### SUPPLIED ENTRIES ###
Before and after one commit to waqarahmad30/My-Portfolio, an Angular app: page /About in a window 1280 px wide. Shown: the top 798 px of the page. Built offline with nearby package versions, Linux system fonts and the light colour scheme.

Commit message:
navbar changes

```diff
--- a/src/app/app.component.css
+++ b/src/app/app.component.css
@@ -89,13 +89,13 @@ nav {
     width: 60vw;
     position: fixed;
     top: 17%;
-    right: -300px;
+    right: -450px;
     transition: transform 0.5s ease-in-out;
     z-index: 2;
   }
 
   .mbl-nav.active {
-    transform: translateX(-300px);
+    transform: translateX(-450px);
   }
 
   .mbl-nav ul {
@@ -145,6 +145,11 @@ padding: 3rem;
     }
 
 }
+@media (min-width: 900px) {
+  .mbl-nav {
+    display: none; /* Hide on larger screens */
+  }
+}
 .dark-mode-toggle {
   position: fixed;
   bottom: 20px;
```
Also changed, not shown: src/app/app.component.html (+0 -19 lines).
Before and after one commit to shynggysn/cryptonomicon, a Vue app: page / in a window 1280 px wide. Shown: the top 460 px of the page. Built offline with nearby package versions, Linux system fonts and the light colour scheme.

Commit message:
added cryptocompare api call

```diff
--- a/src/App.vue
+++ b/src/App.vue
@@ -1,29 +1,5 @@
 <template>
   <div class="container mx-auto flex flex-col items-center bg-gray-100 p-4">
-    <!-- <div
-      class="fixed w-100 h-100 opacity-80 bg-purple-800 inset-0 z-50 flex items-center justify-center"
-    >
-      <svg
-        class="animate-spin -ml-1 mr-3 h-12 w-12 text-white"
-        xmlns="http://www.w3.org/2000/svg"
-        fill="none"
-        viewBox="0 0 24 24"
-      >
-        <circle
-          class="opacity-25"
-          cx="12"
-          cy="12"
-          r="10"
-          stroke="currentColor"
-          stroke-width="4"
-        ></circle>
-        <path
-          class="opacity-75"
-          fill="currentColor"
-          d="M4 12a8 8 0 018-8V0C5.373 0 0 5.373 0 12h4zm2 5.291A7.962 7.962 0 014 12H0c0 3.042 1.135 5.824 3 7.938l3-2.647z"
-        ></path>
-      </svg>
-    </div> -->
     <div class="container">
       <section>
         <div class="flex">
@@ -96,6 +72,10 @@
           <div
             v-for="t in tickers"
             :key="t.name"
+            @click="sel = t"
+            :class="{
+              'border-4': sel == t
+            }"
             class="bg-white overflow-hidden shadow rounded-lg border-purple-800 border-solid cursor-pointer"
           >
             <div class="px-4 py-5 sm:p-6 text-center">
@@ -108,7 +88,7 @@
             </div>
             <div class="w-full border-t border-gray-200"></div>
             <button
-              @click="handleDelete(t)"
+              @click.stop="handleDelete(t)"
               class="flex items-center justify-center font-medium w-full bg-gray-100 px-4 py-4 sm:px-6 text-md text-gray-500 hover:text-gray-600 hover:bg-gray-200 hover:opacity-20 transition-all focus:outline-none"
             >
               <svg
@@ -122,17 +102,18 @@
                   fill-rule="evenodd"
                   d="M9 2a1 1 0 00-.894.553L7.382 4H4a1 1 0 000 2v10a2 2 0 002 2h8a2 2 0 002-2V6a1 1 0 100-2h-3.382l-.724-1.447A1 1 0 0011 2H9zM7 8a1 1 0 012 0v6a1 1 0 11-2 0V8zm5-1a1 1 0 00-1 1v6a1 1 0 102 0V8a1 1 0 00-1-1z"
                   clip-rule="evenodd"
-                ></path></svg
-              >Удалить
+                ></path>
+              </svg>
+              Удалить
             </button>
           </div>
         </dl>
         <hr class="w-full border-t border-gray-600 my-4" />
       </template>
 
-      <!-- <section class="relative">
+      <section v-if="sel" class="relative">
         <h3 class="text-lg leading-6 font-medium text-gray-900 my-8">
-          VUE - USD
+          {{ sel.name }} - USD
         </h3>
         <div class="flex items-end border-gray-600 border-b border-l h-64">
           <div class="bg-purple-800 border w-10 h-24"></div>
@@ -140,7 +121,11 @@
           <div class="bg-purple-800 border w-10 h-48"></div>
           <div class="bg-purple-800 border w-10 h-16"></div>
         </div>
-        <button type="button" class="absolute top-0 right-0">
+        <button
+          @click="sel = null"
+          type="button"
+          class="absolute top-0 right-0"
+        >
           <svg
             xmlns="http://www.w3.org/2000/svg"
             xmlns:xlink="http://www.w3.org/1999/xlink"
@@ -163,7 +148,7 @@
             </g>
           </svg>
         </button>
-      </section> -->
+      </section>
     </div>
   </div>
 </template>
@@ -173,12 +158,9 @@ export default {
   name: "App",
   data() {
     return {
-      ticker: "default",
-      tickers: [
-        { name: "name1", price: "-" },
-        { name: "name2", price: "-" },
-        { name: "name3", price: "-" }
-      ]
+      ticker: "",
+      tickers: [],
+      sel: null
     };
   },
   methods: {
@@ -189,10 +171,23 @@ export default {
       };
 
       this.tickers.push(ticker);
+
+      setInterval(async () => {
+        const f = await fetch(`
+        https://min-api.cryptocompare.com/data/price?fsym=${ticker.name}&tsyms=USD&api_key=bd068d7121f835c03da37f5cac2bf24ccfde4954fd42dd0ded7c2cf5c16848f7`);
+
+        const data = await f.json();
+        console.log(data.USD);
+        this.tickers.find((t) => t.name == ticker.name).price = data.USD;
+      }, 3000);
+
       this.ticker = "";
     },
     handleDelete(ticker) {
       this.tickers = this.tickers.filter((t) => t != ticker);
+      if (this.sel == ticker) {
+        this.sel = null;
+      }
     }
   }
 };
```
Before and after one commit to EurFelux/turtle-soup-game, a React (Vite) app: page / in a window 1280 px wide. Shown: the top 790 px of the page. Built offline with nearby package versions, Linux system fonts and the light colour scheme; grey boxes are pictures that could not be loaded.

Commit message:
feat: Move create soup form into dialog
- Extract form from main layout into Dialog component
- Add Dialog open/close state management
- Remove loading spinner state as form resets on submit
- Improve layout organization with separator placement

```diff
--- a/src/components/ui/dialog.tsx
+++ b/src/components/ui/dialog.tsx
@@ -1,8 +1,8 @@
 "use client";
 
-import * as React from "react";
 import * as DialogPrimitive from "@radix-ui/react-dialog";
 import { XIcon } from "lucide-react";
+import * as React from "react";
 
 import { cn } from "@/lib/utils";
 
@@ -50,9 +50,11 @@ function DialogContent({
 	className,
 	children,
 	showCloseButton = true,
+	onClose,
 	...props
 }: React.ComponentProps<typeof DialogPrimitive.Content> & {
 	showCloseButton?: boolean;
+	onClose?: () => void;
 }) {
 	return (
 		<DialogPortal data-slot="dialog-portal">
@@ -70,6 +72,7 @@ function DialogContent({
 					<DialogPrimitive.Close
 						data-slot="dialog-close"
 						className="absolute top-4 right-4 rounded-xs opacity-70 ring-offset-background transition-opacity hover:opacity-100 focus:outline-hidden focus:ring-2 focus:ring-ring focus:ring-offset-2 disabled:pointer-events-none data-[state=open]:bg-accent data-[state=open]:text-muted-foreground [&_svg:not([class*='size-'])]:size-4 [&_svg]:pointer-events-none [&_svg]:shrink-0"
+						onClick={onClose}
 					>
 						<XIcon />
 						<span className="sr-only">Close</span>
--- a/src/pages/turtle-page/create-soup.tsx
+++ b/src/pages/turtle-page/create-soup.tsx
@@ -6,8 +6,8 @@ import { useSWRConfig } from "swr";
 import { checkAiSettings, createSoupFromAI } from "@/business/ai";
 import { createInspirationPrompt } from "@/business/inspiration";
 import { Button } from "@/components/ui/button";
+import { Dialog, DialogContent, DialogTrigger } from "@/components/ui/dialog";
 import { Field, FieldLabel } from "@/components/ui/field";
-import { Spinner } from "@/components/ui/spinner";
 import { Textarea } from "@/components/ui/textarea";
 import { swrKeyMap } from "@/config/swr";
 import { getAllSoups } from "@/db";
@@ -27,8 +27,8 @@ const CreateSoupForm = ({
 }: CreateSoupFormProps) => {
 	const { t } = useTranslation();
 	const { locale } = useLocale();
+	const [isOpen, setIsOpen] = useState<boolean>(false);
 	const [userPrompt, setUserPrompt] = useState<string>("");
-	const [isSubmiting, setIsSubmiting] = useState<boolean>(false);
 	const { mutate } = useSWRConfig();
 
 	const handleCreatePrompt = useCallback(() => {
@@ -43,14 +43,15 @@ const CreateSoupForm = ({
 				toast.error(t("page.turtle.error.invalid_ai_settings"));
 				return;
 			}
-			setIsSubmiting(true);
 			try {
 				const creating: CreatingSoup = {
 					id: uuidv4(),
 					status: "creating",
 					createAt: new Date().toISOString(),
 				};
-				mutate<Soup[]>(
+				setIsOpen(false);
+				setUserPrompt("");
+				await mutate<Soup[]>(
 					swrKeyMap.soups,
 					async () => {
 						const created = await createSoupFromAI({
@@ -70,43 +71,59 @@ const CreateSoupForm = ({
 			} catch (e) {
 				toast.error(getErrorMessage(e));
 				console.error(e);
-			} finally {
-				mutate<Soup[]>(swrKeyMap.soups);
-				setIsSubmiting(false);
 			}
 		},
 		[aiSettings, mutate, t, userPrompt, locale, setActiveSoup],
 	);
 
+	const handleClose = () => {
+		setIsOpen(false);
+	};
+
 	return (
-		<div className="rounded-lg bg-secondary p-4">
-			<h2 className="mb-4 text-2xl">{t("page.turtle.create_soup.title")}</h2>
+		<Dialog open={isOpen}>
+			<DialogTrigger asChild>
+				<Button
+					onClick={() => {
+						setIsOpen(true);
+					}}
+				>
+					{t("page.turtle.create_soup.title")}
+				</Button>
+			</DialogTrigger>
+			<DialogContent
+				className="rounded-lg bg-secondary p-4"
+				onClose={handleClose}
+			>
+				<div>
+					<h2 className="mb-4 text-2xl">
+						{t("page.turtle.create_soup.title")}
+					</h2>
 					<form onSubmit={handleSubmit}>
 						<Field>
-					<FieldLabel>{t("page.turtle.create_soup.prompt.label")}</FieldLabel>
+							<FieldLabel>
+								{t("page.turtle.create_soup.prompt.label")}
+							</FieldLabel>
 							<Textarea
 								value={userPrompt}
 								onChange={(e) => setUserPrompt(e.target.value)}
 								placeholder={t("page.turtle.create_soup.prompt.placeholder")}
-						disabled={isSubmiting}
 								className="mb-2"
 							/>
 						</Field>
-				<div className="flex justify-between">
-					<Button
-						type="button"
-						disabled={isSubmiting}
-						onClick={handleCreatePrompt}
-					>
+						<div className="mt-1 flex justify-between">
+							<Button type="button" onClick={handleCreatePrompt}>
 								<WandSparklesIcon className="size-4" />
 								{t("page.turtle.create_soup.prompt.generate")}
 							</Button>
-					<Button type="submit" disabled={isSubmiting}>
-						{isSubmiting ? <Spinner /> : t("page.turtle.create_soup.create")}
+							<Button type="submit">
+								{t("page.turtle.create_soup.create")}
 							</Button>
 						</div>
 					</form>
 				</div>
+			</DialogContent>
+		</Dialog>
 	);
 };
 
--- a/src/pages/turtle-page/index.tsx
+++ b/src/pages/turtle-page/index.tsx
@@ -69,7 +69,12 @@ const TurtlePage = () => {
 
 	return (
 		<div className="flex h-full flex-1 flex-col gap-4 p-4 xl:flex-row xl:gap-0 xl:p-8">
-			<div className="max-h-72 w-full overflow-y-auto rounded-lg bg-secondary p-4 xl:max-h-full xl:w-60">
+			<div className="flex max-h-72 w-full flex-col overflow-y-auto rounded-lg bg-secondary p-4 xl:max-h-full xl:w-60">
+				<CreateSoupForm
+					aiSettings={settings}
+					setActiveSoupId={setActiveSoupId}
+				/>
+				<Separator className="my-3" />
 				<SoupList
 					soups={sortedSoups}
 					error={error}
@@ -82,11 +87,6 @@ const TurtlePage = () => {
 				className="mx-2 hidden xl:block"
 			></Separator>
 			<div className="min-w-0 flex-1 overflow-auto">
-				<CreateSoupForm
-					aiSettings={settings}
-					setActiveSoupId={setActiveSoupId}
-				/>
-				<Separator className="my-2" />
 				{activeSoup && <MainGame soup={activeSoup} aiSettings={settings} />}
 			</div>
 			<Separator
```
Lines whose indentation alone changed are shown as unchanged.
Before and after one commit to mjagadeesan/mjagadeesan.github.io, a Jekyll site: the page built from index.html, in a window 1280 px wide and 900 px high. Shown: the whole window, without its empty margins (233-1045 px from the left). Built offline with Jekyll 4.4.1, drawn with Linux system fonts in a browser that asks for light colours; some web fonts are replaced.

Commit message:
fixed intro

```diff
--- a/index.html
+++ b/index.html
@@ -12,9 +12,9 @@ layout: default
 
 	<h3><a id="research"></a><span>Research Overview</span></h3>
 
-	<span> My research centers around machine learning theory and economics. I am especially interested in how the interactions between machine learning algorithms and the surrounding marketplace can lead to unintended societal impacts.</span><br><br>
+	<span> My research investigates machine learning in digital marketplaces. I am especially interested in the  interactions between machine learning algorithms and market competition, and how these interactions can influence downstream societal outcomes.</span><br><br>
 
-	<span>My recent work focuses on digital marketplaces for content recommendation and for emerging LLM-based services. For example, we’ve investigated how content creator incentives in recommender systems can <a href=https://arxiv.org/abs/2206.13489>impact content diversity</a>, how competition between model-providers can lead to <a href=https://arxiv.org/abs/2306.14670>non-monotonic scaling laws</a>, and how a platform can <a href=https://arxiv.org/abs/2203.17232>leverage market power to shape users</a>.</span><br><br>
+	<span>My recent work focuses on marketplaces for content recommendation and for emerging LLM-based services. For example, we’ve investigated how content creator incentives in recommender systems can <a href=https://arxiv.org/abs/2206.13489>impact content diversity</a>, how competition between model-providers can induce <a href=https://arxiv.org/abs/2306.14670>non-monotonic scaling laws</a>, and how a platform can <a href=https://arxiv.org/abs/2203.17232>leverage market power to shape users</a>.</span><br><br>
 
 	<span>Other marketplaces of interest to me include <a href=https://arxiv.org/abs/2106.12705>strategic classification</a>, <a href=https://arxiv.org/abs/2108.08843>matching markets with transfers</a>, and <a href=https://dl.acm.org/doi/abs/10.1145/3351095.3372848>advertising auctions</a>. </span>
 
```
###
--- ASSIGNMENT ---
The required answer is the count of lines in the listing that contain the word "flex", with no other text.

--- EXERCISE RESPONSE ---
10